(John Murphy, Bernard Cuffling &  Lois Anderson
Lois Anderson as Kate

Bard on the Beach

Dates and Venue 31 May - 22 September 2012, Tues - Sat 8pm, Sun 1pm & 7pm | BMO Mainstage, Vanier Park

Reviewer Melanie Ewan

As darkened skies and evening’s breath bore down upon Vancouver, a host of bundled spectators turned their eyes to the stage of Bard. It was the opening night of Taming of the Shrew, kicking off the 23rd season of Bard on the Beach, and the grand tent was filled with excitement.

While the traditional introduction to this play was left out, the performance nonetheless drew the audience in with ease, inviting our attention to a funeral procession and a mourning widow, whose continual turns of fate served as an amusing subplot throughout the performance.

We soon meet the bulk of our cast, as suitors fill the stage in supplication for fair Bianca’s hand, and the shrew , “Katherine the Cursed,” makes evident her disgust with foolish men.

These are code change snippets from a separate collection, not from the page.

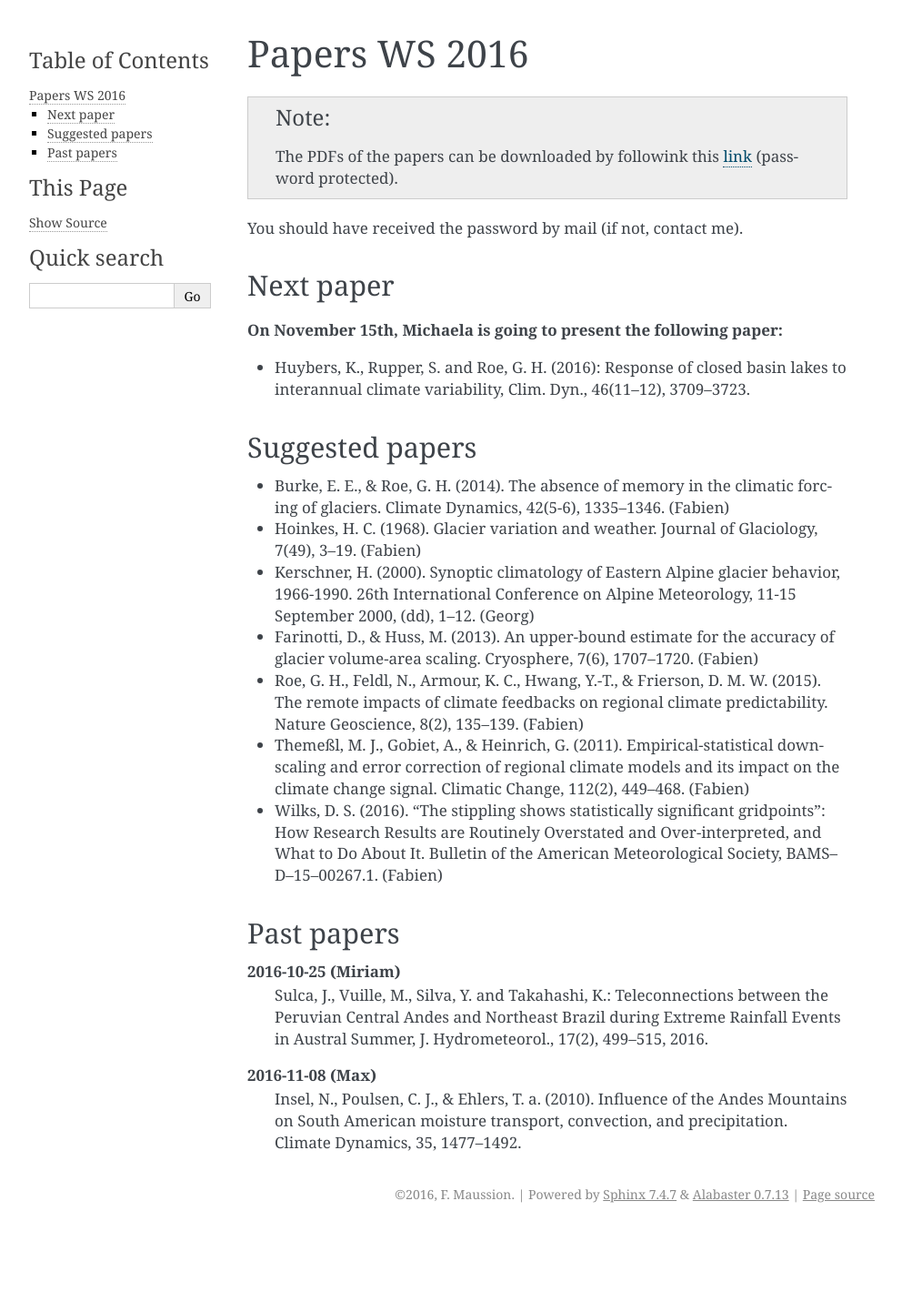
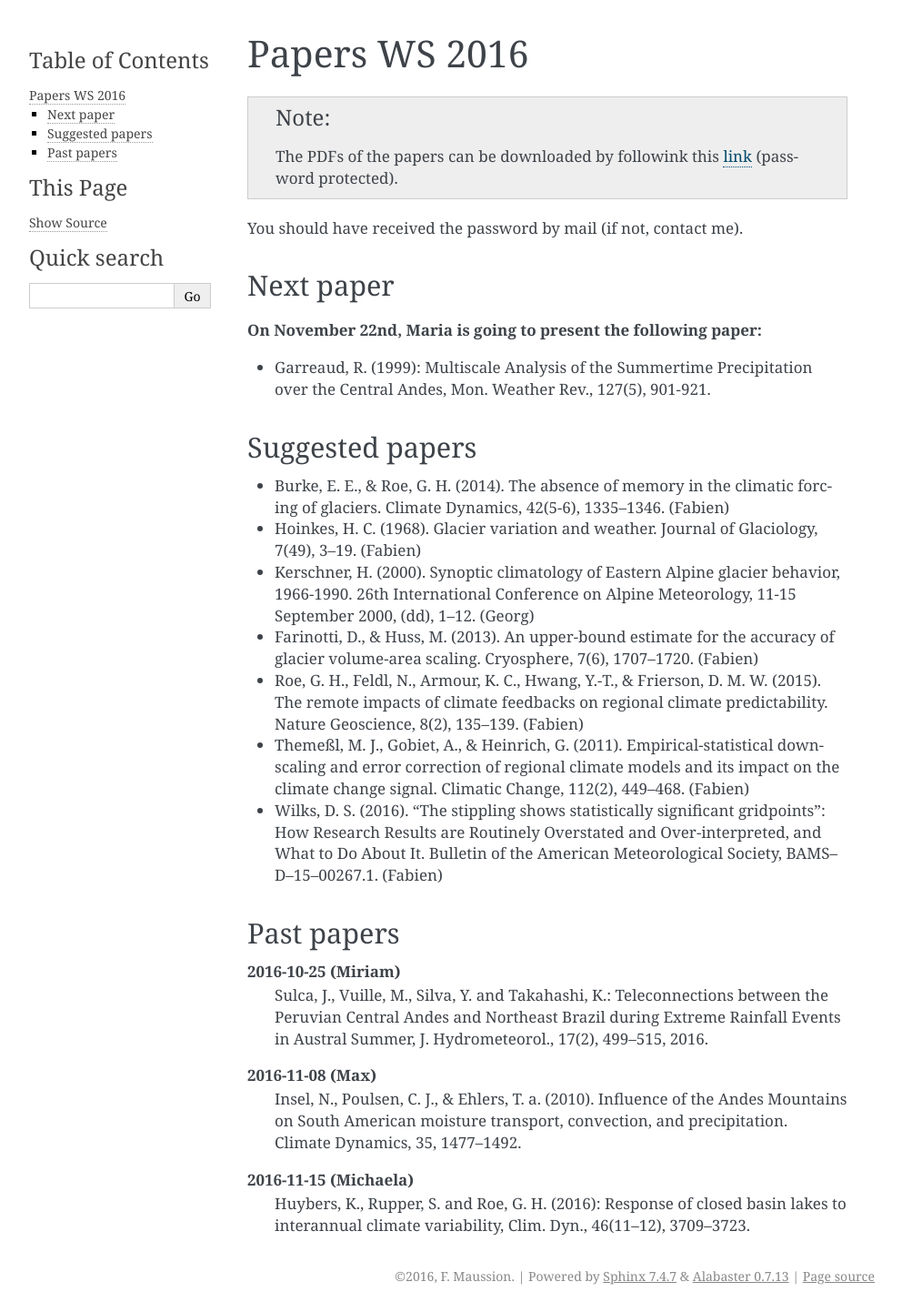
Before and after one commit to fmaussion/acinn_litsem, a Sphinx documentation site: the page built from docs/ws_2016.rst, in a window 1280 px wide. Shown: the whole page at 91% size, without its empty margins (148-1140 px from the left). Built offline with Sphinx 7.4.7, drawn with Linux system fonts in a browser that asks for light colours; before the commit the page ends 1352 px from its top, so only the background shows below that.

Commit message:
next week

```diff
--- a/docs/ws_2016.rst
+++ b/docs/ws_2016.rst
@@ -14,10 +14,10 @@ You should have received the password by mail (if not, contact me).
 Next paper
 ----------
 
-**On November 15th, Michaela is going to present the following paper:**
+**On November 22nd, Maria is going to present the following paper:**
 
-- Huybers, K., Rupper, S. and Roe, G. H. (2016): Response of closed basin lakes
-  to interannual climate variability, Clim. Dyn., 46(11–12), 3709–3723.
+- Garreaud, R. (1999): Multiscale Analysis of the Summertime Precipitation over
+  the Central Andes, Mon. Weather Rev., 127(5), 901-921.
 
 
 Suggested papers
@@ -61,3 +61,7 @@ Past papers
     Insel, N., Poulsen, C. J., & Ehlers, T. a. (2010). Influence of the Andes
     Mountains on South American moisture transport, convection, and
     precipitation. Climate Dynamics, 35, 1477–1492.
+
+**2016-11-15 (Michaela)**
+    Huybers, K., Rupper, S. and Roe, G. H. (2016): Response of closed basin lakes
+    to interannual climate variability, Clim. Dyn., 46(11–12), 3709–3723.
```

The premise of this play is oft repeated in these first scenes, preparing the audience for what lies ahead. We learn that Katherine (Kate) is a perceived shrew - a wretched and unwomanly character - whose lovely and adored little sister cannot be wed until the elder has been matched up. Lois Anderson (Kate) does a spectacular job of characterizing a completely horrid woman, a “fiend of Hell” as described by the decrepit suitor Gremio portrayed by Shawn Macdonald.

Yet her lines and body language tell a deeper story too– one that hints she is merely misunderstood – a woman caught in a man’s world, fearing her soul’s demise at the hand of an uncaring husband, unknowing how to react to this fear in a rational way.

Enter Petruchio (John Murphy), the very man to tame this shrew. This man, whom today appears cruel and unusual, plays a part that was unusually mild for his day. He opts to force the hand of Kate and deprives her of food and sleep in matrimony until she is broken.

“To kill a wife with kindness,” is his game, yet over time Kate catches on, seeing that there is a method to his madness and a way in which to act wherein they can be partners in marriage and peaceful in hearth. Anderson and Murphy are electric together, breathing life and exemplary comedic timing in to every scene that they are in. Their battles of wit and physical prowess (especially in their first meeting) are a delight to take in.

While the taming of Kate continues, the suitors of Bianca (Dawn Petten) wage their own war of hilarity. The young and enigmatic Lucentio (Anton Lipovetsky) becomes utterly infatuated by his love – “I burn, I pine, I perish!” - while Gremio continues to grumble and Hortensio (Kevin Kruchkywich), attempts to sing his way in to his lady’s arms.

Shakespeare’s much-visited theme of disguise plays a large part in this play, as the two younger suitors make themselves up to be tutors in order to win the affection of Bianca. Kruchkywich in particular shines in this role, as he changes his voice and mannerisms between characters (though the disguise itself is laughably feeble).

Not to be missed is Kyle Rideout and Kayvon Kelly, who are cast as the servants Tranio and Grumio respectively. Kelly in particular is found in numerous scenes enacting everything from being pummeled and scolded to cajoling in long underwear and singing a beautiful ballad.

While the main cast was wonderful, there is something to be said for those in charge of set changes. In the spirit of Bard on the Beach, every moment of the performance was entertaining, even those moments of traditional downtime. A pastoral setting prevailed, as props were moved about and paintings changed as subplots unraveled within the townsfolk and domestics lives.

The music merits praise. It did not detract, but rather added to the environment, providing an appropriate ambience to the unfolding events.

This early comedy of Shakespeare is of course a classic. It is a lighthearted and witty satire of his time that could be accepted by the masses and yet, it subtly challenged the framework in which they lived. When understood in this light, it is a story full of lessons that are relevant to this day. Bard on the Beach’s performance of this timeless tale is both true to its origins and understandable to today’s audiences. It combines clever use of space with exceptional Shakespearean acting to create a lively and engaging theatrical presentation for its audience.

The cast bowed down to a standing ovation and as the audience shuffled out into the evening air, I heard whispered remarks filled with praise. Opening night was well received, and for my part, very much enjoyed.

© 2012 Melanie Ewan